▶ Problem statement: Find the string "netns" in the records. Copy every line it appears in.

▶ Source data:
────
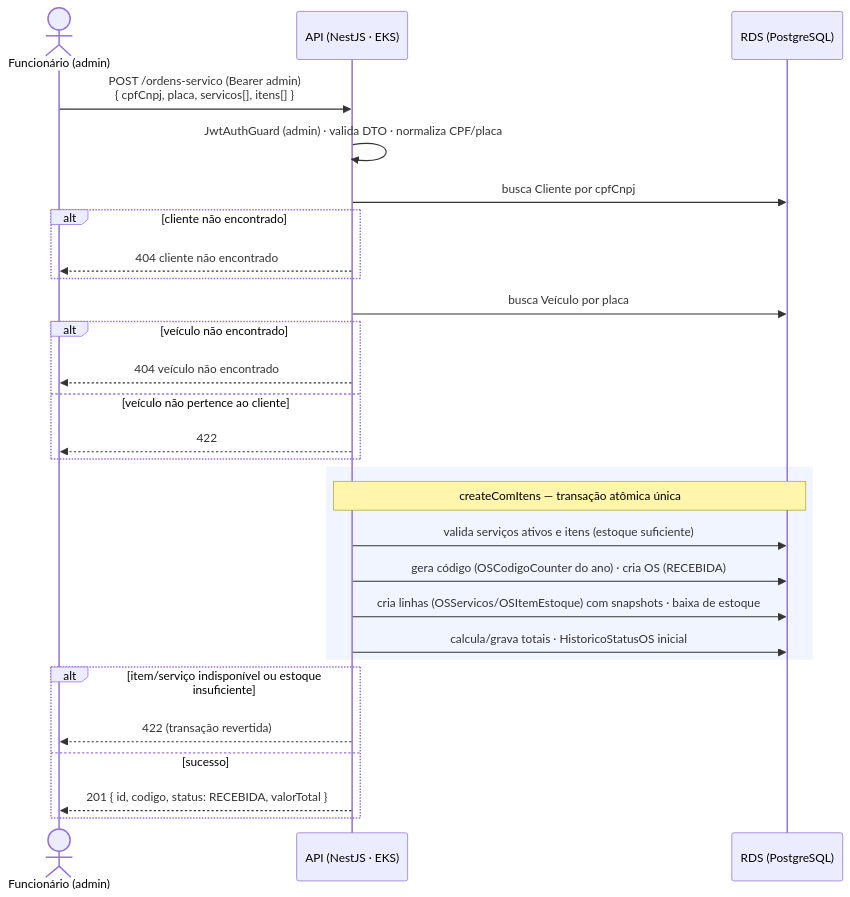
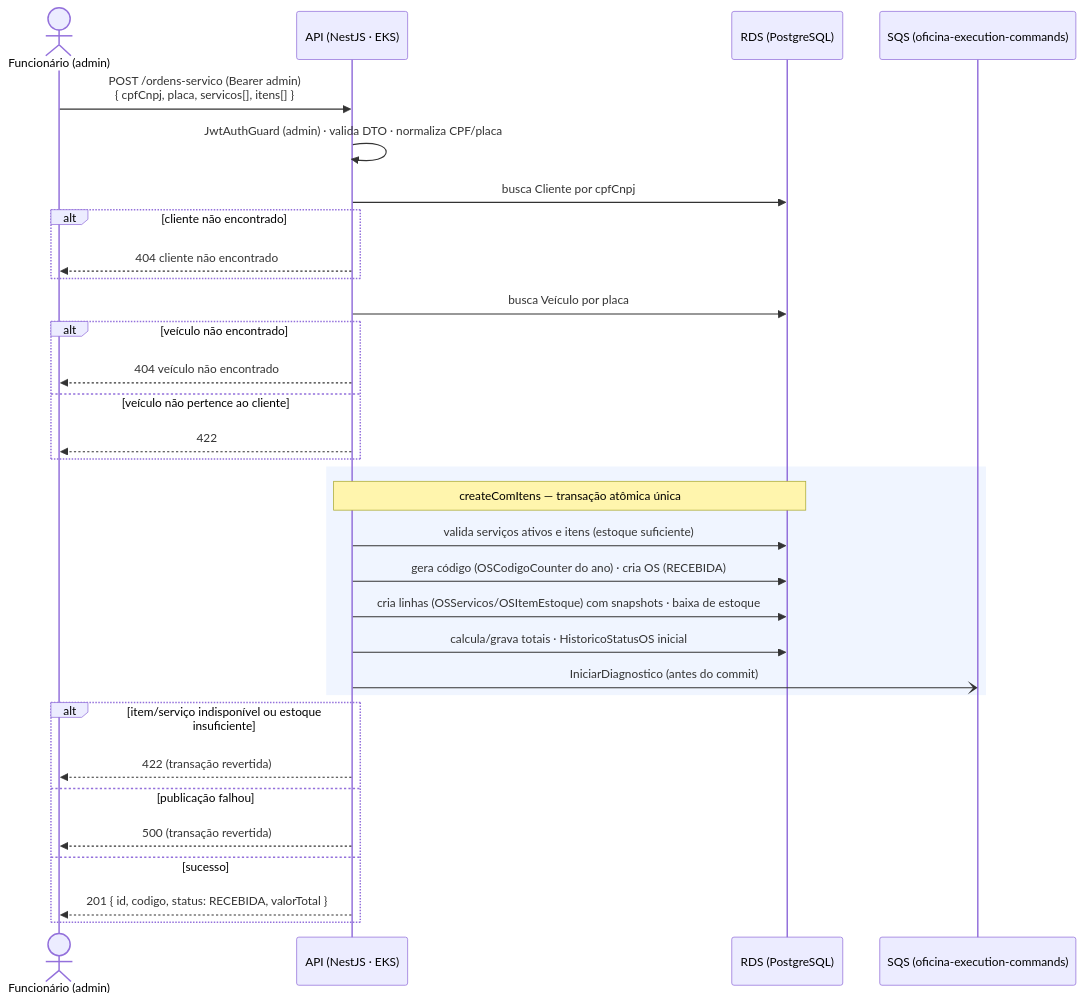
One commit to LucasValada/tech-challenge-fiap changed diagram 11 of 11 in README.md. Above: the diagram before and after it, drawn with Mermaid. The commit also changed other lines of this file and 25 other files, not shown here.

````diff
--- a/README.md
+++ b/README.md
@@ -788,31 +1030,35 @@
 ```mermaid
 sequenceDiagram
     actor F as Funcionário (admin)
     participant API as API (NestJS · EKS)
     participant DB as RDS (PostgreSQL)
+    participant SQS as SQS (oficina-execution-commands)
 
     F->>API: POST /ordens-servico (Bearer admin)<br/>{ cpfCnpj, placa, servicos[], itens[] }
     API->>API: JwtAuthGuard (admin) · valida DTO · normaliza CPF/placa
     API->>DB: busca Cliente por cpfCnpj
     alt cliente não encontrado
         API-->>F: 404 cliente não encontrado
     end
     API->>DB: busca Veículo por placa
     alt veículo não encontrado
         API-->>F: 404 veículo não encontrado
     else veículo não pertence ao cliente
         API-->>F: 422
     end
     rect rgb(240, 245, 255)
     Note over API,DB: createComItens — transação atômica única
     API->>DB: valida serviços ativos e itens (estoque suficiente)
     API->>DB: gera código (OSCodigoCounter do ano) · cria OS (RECEBIDA)
     API->>DB: cria linhas (OSServicos/OSItemEstoque) com snapshots · baixa de estoque
     API->>DB: calcula/grava totais · HistoricoStatusOS inicial
+    API-)SQS: IniciarDiagnostico (antes do commit)
     end
     alt item/serviço indisponível ou estoque insuficiente
         API-->>F: 422 (transação revertida)
+    else publicação falhou
+        API-->>F: 500 (transação revertida)
     else sucesso
         API-->>F: 201 { id, codigo, status: RECEBIDA, valorTotal }
     end
 ```
````
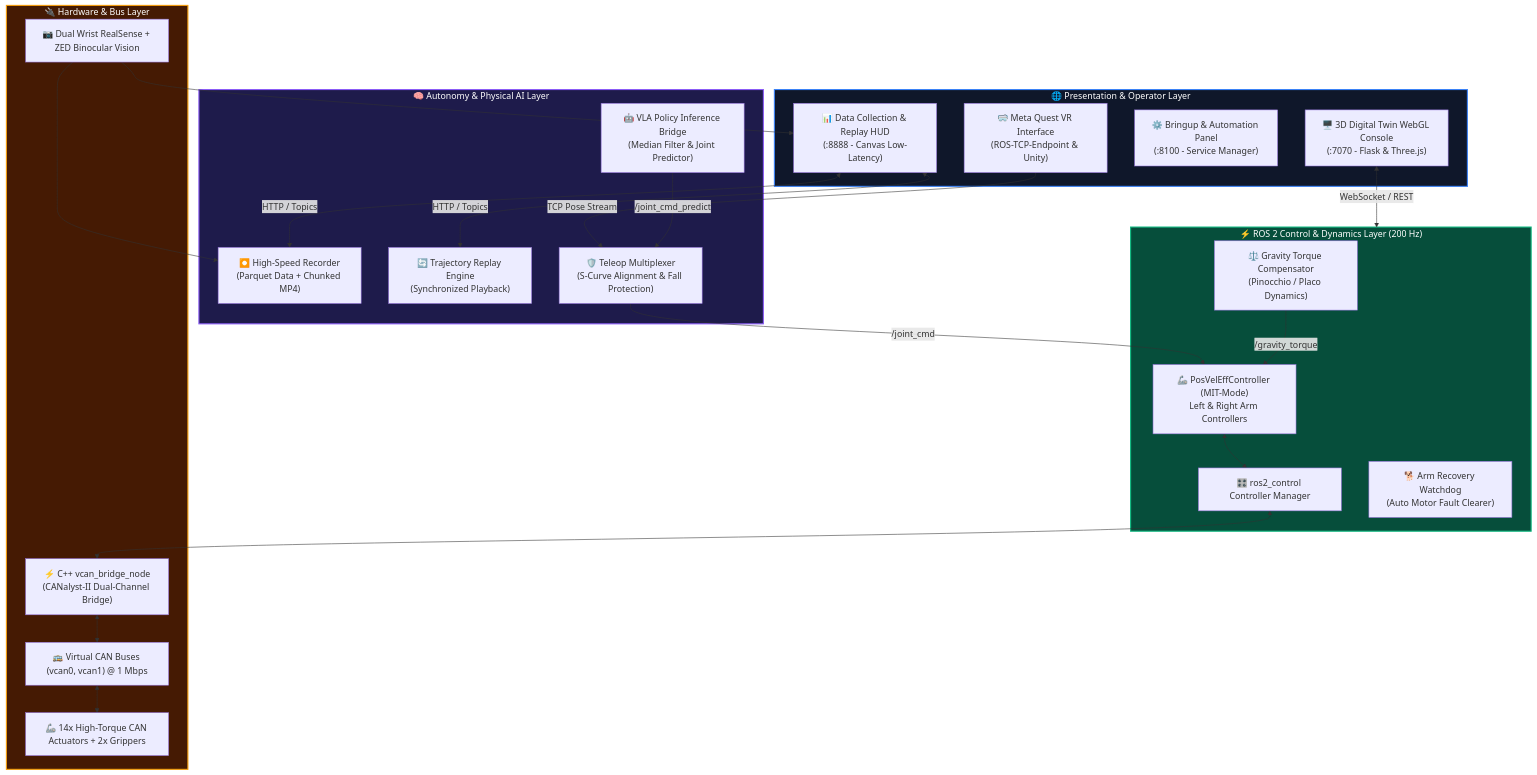
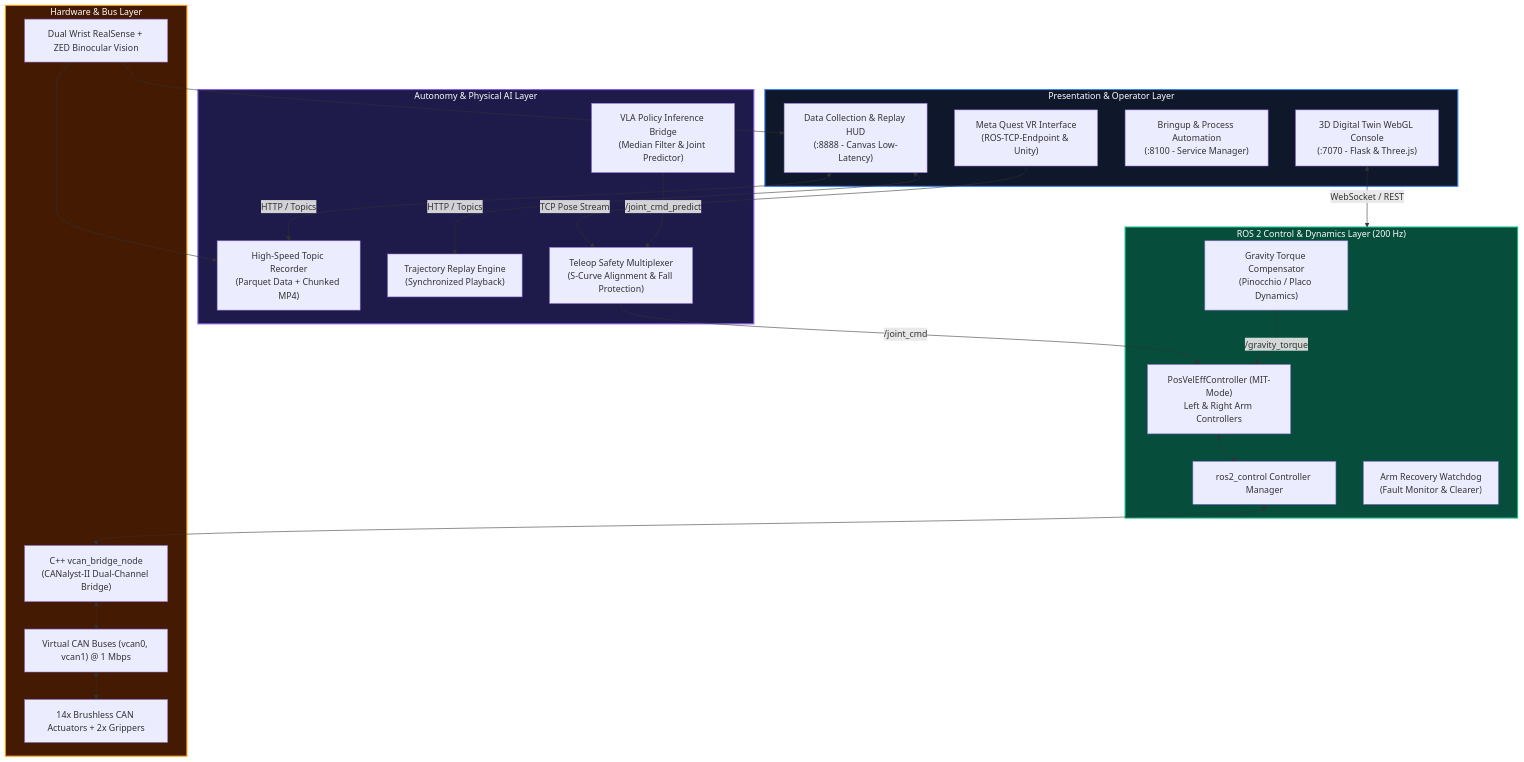
The first of 2 diagrams in readme.md (physicalai-ihubrobotics/daksha), drawn with Mermaid before and after one commit. The commit also changed other lines of this file, not shown here.

Commit message:
docs: elevate typography to enterprise standards and remove informal emojis

````diff
--- a/readme.md
+++ b/readme.md
@@ -107,49 +107,49 @@
 ```mermaid
 graph TD
-    subgraph Presentation_Layer["🌐 Presentation & Operator Layer"]
-        UI_3D["🖥️ 3D Digital Twin WebGL Console<br/>(:7070 - Flask & Three.js)"]
-        UI_DATA["📊 Data Collection & Replay HUD<br/>(:8888 - Canvas Low-Latency)"]
-        UI_AUTO["⚙️ Bringup & Automation Panel<br/>(:8100 - Service Manager)"]
-        VR_NODE["🥽 Meta Quest VR Interface<br/>(ROS-TCP-Endpoint & Unity)"]
+    subgraph Presentation_Layer["Presentation & Operator Layer"]
+        UI_3D["3D Digital Twin WebGL Console<br/>(:7070 - Flask & Three.js)"]
+        UI_DATA["Data Collection & Replay HUD<br/>(:8888 - Canvas Low-Latency)"]
+        UI_AUTO["Bringup & Process Automation<br/>(:8100 - Service Manager)"]
+        VR_NODE["Meta Quest VR Interface<br/>(ROS-TCP-Endpoint & Unity)"]
     end
 
-    subgraph Intelligence_Layer["🧠 Autonomy & Physical AI Layer"]
-        VLA["🤖 VLA Policy Inference Bridge<br/>(Median Filter & Joint Predictor)"]
-        REC["⏺️ High-Speed Recorder<br/>(Parquet Data + Chunked MP4)"]
-        REP["🔄 Trajectory Replay Engine<br/>(Synchronized Playback)"]
-        MUX["🛡️ Teleop Multiplexer<br/>(S-Curve Alignment & Fall Protection)"]
+    subgraph Intelligence_Layer["Autonomy & Physical AI Layer"]
+        VLA["VLA Policy Inference Bridge<br/>(Median Filter & Joint Predictor)"]
+        REC["High-Speed Topic Recorder<br/>(Parquet Data + Chunked MP4)"]
+        REP["Trajectory Replay Engine<br/>(Synchronized Playback)"]
+        MUX["Teleop Safety Multiplexer<br/>(S-Curve Alignment & Fall Protection)"]
     end
 
-    subgraph Control_Layer["⚡ ROS 2 Control & Dynamics Layer (200 Hz)"]
-        CM["🎛️ ros2_control Controller Manager"]
-        MIT_CTRL["🦾 PosVelEffController (MIT-Mode)<br/>Left & Right Arm Controllers"]
-        GRAV["⚖️ Gravity Torque Compensator<br/>(Pinocchio / Placo Dynamics)"]
-        WDOG["🐕 Arm Recovery Watchdog<br/>(Auto Motor Fault Clearer)"]
+    subgraph Control_Layer["ROS 2 Control & Dynamics Layer (200 Hz)"]
+        CM["ros2_control Controller Manager"]
+        MIT_CTRL["PosVelEffController (MIT-Mode)<br/>Left & Right Arm Controllers"]
+        GRAV["Gravity Torque Compensator<br/>(Pinocchio / Placo Dynamics)"]
+        WDOG["Arm Recovery Watchdog<br/>(Fault Monitor & Clearer)"]
     end
 
-    subgraph Hardware_Layer["🔌 Hardware & Bus Layer"]
-        BRIDGE["⚡ C++ vcan_bridge_node<br/>(CANalyst-II Dual-Channel Bridge)"]
-        CAN_BUS["🚌 Virtual CAN Buses (vcan0, vcan1) @ 1 Mbps"]
-        ACTUATORS["🦾 14x High-Torque CAN Actuators + 2x Grippers"]
-        CAMS["📷 Dual Wrist RealSense + ZED Binocular Vision"]
+    subgraph Hardware_Layer["Hardware & Bus Layer"]
+        BRIDGE["C++ vcan_bridge_node<br/>(CANalyst-II Dual-Channel Bridge)"]
+        CAN_BUS["Virtual CAN Buses (vcan0, vcan1) @ 1 Mbps"]
+        ACTUATORS["14x Brushless CAN Actuators + 2x Grippers"]
+        CAMS["Dual Wrist RealSense + ZED Binocular Vision"]
     end
 
     %% Flow Connections
     UI_3D <-->|WebSocket / REST| Control_Layer
     UI_DATA <-->|HTTP / Topics| REC & REP
     VR_NODE -->|TCP Pose Stream| MUX
     VLA -->|/joint_cmd_predict| MUX
     MUX -->|/joint_cmd| MIT_CTRL
     GRAV -->|/gravity_torque| MIT_CTRL
     MIT_CTRL <--> CM
     CM <--> BRIDGE
     BRIDGE <--> CAN_BUS
     CAN_BUS <--> ACTUATORS
     CAMS --> REC & UI_DATA
 
     %% Styling
     style Presentation_Layer fill:#0f172a,stroke:#3b82f6,stroke-width:2px,color:#fff
     style Intelligence_Layer fill:#1e1b4b,stroke:#8b5cf6,stroke-width:2px,color:#fff
     style Control_Layer fill:#064e3b,stroke:#10b981,stroke-width:2px,color:#fff
     style Hardware_Layer fill:#451a03,stroke:#f59e0b,stroke-width:2px,color:#fff
 ```
````
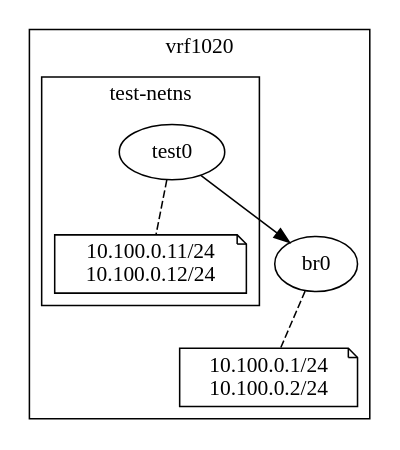
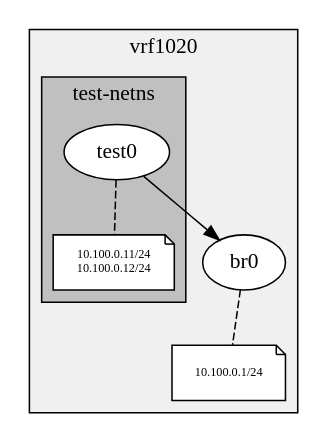
The diagram in examples/004-veth-netns-vrf.dot (svinota/sdn-fixtures), drawn with Graphviz before and after one commit. The commit also changed 3 other files, not shown here.

```diff
--- a/examples/004-veth-netns-vrf.dot
+++ b/examples/004-veth-netns-vrf.dot
@@ -1,22 +1,35 @@
 digraph G {
+
+    # Here we add VRF and some fancy visual stuff
+    node [fillcolor="#ffffff", style=filled]
 
     subgraph cluster_v0 {
         label="vrf1020";
         type=vrf;
+        bgcolor="#f0f0f0";
 
         subgraph cluster_n0 {
             label="test-netns";
             type=netns;
+            bgcolor="#c0c0c0";
 
             "port0" [type=interface, kind=veth, label="test0"];
-            "port0:ip" [shape=note, label="10.100.0.11/24\n10.100.0.12/24"];
             "port0" -> "port0:ip" [style=dashed, dir=none];
+            "port0:ip" [
+                shape=note,
+                label="10.100.0.11/24\n10.100.0.12/24",
+                fontsize=8,
+            ];
         }
 
         "br0" [type=interface, kind=bridge, label="br0"];
-        "br0:ip" [shape=note, label="10.100.0.1/24\n10.100.0.2/24"];
         "br0" -> "br0:ip" [style=dashed, dir=none];
+        "br0:ip" [
+            shape=note,
+            label="10.100.0.1/24",
+            fontsize=8,
+        ];
 
         "port0" -> "br0";
     }
 }
```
────
▶ Written answer:
The diagram in examples/004-veth-netns-vrf.dot (svinota/sdn-fixtures), drawn with Graphviz before and after one commit. The commit also changed 3 other files, not shown here.
--- a/examples/004-veth-netns-vrf.dot
+++ b/examples/004-veth-netns-vrf.dot
             label="test-netns";
             type=netns;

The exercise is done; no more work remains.